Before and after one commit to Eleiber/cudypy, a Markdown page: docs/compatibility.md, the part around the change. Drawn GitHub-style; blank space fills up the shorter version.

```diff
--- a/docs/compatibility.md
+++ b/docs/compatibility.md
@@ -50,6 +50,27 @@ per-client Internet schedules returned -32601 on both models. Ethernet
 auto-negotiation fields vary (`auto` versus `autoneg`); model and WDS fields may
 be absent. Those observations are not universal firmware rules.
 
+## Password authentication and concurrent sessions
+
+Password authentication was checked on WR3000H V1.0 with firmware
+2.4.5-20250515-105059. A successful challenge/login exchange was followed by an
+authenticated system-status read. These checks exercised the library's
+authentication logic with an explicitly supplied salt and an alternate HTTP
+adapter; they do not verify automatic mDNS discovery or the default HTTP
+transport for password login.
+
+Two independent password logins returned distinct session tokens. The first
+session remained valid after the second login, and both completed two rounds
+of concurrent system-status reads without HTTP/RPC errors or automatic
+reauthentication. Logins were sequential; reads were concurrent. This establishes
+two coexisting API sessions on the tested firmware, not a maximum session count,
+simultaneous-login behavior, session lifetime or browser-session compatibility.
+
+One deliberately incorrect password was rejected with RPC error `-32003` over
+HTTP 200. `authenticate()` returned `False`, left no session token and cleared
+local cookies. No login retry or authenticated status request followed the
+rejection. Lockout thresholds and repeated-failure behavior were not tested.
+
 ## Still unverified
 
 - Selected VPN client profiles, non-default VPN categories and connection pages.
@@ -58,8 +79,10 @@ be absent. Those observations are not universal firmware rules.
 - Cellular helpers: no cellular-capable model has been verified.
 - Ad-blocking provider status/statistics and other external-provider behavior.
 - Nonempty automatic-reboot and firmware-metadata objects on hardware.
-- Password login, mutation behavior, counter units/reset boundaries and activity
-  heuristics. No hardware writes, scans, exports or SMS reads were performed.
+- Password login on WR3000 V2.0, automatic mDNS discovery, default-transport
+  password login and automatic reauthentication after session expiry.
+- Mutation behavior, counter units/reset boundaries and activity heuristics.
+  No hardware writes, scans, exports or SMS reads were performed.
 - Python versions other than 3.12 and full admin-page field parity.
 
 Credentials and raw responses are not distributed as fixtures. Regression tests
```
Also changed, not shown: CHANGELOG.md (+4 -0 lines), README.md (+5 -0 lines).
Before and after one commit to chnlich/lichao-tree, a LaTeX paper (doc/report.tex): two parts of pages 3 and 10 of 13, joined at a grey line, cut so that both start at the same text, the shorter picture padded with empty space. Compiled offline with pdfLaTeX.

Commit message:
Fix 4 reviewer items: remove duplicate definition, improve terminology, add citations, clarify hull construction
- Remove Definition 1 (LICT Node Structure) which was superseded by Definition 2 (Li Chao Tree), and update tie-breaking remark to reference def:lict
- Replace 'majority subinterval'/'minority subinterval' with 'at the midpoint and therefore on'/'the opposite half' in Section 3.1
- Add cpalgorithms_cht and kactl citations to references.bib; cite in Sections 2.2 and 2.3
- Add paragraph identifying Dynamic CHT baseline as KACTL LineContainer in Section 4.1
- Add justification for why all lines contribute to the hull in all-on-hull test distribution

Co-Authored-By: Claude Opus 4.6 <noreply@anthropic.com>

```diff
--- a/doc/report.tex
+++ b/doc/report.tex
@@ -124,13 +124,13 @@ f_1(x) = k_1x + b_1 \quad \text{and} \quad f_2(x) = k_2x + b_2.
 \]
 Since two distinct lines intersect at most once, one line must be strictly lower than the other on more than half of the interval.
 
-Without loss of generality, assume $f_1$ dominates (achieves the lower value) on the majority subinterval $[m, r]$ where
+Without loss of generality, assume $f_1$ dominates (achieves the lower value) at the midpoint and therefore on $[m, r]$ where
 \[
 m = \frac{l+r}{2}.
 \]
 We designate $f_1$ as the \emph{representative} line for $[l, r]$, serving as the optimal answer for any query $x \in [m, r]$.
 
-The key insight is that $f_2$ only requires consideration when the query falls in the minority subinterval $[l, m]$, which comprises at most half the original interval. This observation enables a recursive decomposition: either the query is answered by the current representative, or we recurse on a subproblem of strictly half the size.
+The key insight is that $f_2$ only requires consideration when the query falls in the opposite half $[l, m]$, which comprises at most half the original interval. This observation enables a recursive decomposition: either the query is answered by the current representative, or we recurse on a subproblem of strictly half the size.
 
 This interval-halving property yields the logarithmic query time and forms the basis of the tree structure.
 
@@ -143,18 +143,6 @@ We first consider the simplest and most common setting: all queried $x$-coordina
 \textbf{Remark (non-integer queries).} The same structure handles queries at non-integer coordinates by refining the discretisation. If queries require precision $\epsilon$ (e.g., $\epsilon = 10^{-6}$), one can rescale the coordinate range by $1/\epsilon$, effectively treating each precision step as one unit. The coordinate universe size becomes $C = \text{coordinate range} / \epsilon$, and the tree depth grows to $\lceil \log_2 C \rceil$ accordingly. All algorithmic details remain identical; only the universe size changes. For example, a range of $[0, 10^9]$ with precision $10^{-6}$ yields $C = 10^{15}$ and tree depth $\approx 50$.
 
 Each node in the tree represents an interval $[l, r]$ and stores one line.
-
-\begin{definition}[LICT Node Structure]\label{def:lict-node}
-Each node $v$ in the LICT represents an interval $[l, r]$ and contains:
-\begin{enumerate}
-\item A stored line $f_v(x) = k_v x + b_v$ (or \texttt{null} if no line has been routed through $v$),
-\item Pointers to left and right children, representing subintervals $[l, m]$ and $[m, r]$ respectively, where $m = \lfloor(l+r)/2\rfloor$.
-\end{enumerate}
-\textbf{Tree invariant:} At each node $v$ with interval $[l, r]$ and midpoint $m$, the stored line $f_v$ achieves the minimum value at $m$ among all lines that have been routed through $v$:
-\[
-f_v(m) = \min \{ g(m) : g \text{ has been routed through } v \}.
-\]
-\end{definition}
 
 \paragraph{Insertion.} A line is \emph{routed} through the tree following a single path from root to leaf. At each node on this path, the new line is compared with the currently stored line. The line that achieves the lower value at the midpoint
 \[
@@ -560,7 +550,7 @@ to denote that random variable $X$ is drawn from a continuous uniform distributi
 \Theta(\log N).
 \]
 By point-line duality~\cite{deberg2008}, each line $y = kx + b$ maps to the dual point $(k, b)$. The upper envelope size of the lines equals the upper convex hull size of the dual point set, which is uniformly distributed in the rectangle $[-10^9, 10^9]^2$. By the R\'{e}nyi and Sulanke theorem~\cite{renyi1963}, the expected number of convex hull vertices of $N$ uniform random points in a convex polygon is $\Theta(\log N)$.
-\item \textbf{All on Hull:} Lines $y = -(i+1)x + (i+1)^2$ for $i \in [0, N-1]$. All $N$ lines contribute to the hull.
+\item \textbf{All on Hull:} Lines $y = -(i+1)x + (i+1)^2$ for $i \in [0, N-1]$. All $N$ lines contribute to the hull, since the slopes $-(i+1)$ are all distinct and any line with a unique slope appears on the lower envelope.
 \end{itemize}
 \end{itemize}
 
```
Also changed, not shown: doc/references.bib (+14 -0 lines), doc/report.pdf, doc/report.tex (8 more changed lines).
============================================================
DESCRIPTION OF THE TASK — With no alteration of any kind, give the data again in full.

TASK SOLUTION —
Before and after one commit to Eleiber/cudypy, a Markdown page: docs/compatibility.md, the part around the change. Drawn GitHub-style; blank space fills up the shorter version.

```diff
--- a/docs/compatibility.md
+++ b/docs/compatibility.md
@@ -50,6 +50,27 @@ per-client Internet schedules returned -32601 on both models. Ethernet
 auto-negotiation fields vary (`auto` versus `autoneg`); model and WDS fields may
 be absent. Those observations are not universal firmware rules.
 
+## Password authentication and concurrent sessions
+
+Password authentication was checked on WR3000H V1.0 with firmware
+2.4.5-20250515-105059. A successful challenge/login exchange was followed by an
+authenticated system-status read. These checks exercised the library's
+authentication logic with an explicitly supplied salt and an alternate HTTP
+adapter; they do not verify automatic mDNS discovery or the default HTTP
+transport for password login.
+
+Two independent password logins returned distinct session tokens. The first
+session remained valid after the second login, and both completed two rounds
+of concurrent system-status reads without HTTP/RPC errors or automatic
+reauthentication. Logins were sequential; reads were concurrent. This establishes
+two coexisting API sessions on the tested firmware, not a maximum session count,
+simultaneous-login behavior, session lifetime or browser-session compatibility.
+
+One deliberately incorrect password was rejected with RPC error `-32003` over
+HTTP 200. `authenticate()` returned `False`, left no session token and cleared
+local cookies. No login retry or authenticated status request followed the
+rejection. Lockout thresholds and repeated-failure behavior were not tested.
+
 ## Still unverified
 
 - Selected VPN client profiles, non-default VPN categories and connection pages.
@@ -58,8 +79,10 @@ be absent. Those observations are not universal firmware rules.
 - Cellular helpers: no cellular-capable model has been verified.
 - Ad-blocking provider status/statistics and other external-provider behavior.
 - Nonempty automatic-reboot and firmware-metadata objects on hardware.
-- Password login, mutation behavior, counter units/reset boundaries and activity
-  heuristics. No hardware writes, scans, exports or SMS reads were performed.
+- Password login on WR3000 V2.0, automatic mDNS discovery, default-transport
+  password login and automatic reauthentication after session expiry.
+- Mutation behavior, counter units/reset boundaries and activity heuristics.
+  No hardware writes, scans, exports or SMS reads were performed.
 - Python versions other than 3.12 and full admin-page field parity.
 
 Credentials and raw responses are not distributed as fixtures. Regression tests
```
Also changed, not shown: CHANGELOG.md (+4 -0 lines), README.md (+5 -0 lines).
Before and after one commit to chnlich/lichao-tree, a LaTeX paper (doc/report.tex): two parts of pages 3 and 10 of 13, joined at a grey line, cut so that both start at the same text, the shorter picture padded with empty space. Compiled offline with pdfLaTeX.

Commit message:
Fix 4 reviewer items: remove duplicate definition, improve terminology, add citations, clarify hull construction
- Remove Definition 1 (LICT Node Structure) which was superseded by Definition 2 (Li Chao Tree), and update tie-breaking remark to reference def:lict
- Replace 'majority subinterval'/'minority subinterval' with 'at the midpoint and therefore on'/'the opposite half' in Section 3.1
- Add cpalgorithms_cht and kactl citations to references.bib; cite in Sections 2.2 and 2.3
- Add paragraph identifying Dynamic CHT baseline as KACTL LineContainer in Section 4.1
- Add justification for why all lines contribute to the hull in all-on-hull test distribution

Co-Authored-By: Claude Opus 4.6 <noreply@anthropic.com>

```diff
--- a/doc/report.tex
+++ b/doc/report.tex
@@ -124,13 +124,13 @@ f_1(x) = k_1x + b_1 \quad \text{and} \quad f_2(x) = k_2x + b_2.
 \]
 Since two distinct lines intersect at most once, one line must be strictly lower than the other on more than half of the interval.
 
-Without loss of generality, assume $f_1$ dominates (achieves the lower value) on the majority subinterval $[m, r]$ where
+Without loss of generality, assume $f_1$ dominates (achieves the lower value) at the midpoint and therefore on $[m, r]$ where
 \[
 m = \frac{l+r}{2}.
 \]
 We designate $f_1$ as the \emph{representative} line for $[l, r]$, serving as the optimal answer for any query $x \in [m, r]$.
 
-The key insight is that $f_2$ only requires consideration when the query falls in the minority subinterval $[l, m]$, which comprises at most half the original interval. This observation enables a recursive decomposition: either the query is answered by the current representative, or we recurse on a subproblem of strictly half the size.
+The key insight is that $f_2$ only requires consideration when the query falls in the opposite half $[l, m]$, which comprises at most half the original interval. This observation enables a recursive decomposition: either the query is answered by the current representative, or we recurse on a subproblem of strictly half the size.
 
 This interval-halving property yields the logarithmic query time and forms the basis of the tree structure.
 
@@ -143,18 +143,6 @@ We first consider the simplest and most common setting: all queried $x$-coordina
 \textbf{Remark (non-integer queries).} The same structure handles queries at non-integer coordinates by refining the discretisation. If queries require precision $\epsilon$ (e.g., $\epsilon = 10^{-6}$), one can rescale the coordinate range by $1/\epsilon$, effectively treating each precision step as one unit. The coordinate universe size becomes $C = \text{coordinate range} / \epsilon$, and the tree depth grows to $\lceil \log_2 C \rceil$ accordingly. All algorithmic details remain identical; only the universe size changes. For example, a range of $[0, 10^9]$ with precision $10^{-6}$ yields $C = 10^{15}$ and tree depth $\approx 50$.
 
 Each node in the tree represents an interval $[l, r]$ and stores one line.
-
-\begin{definition}[LICT Node Structure]\label{def:lict-node}
-Each node $v$ in the LICT represents an interval $[l, r]$ and contains:
-\begin{enumerate}
-\item A stored line $f_v(x) = k_v x + b_v$ (or \texttt{null} if no line has been routed through $v$),
-\item Pointers to left and right children, representing subintervals $[l, m]$ and $[m, r]$ respectively, where $m = \lfloor(l+r)/2\rfloor$.
-\end{enumerate}
-\textbf{Tree invariant:} At each node $v$ with interval $[l, r]$ and midpoint $m$, the stored line $f_v$ achieves the minimum value at $m$ among all lines that have been routed through $v$:
-\[
-f_v(m) = \min \{ g(m) : g \text{ has been routed through } v \}.
-\]
-\end{definition}
 
 \paragraph{Insertion.} A line is \emph{routed} through the tree following a single path from root to leaf. At each node on this path, the new line is compared with the currently stored line. The line that achieves the lower value at the midpoint
 \[
@@ -560,7 +550,7 @@ to denote that random variable $X$ is drawn from a continuous uniform distributi
 \Theta(\log N).
 \]
 By point-line duality~\cite{deberg2008}, each line $y = kx + b$ maps to the dual point $(k, b)$. The upper envelope size of the lines equals the upper convex hull size of the dual point set, which is uniformly distributed in the rectangle $[-10^9, 10^9]^2$. By the R\'{e}nyi and Sulanke theorem~\cite{renyi1963}, the expected number of convex hull vertices of $N$ uniform random points in a convex polygon is $\Theta(\log N)$.
-\item \textbf{All on Hull:} Lines $y = -(i+1)x + (i+1)^2$ for $i \in [0, N-1]$. All $N$ lines contribute to the hull.
+\item \textbf{All on Hull:} Lines $y = -(i+1)x + (i+1)^2$ for $i \in [0, N-1]$. All $N$ lines contribute to the hull, since the slopes $-(i+1)$ are all distinct and any line with a unique slope appears on the lower envelope.
 \end{itemize}
 \end{itemize}
 
```
Also changed, not shown: doc/references.bib (+14 -0 lines), doc/report.pdf, doc/report.tex (8 more changed lines).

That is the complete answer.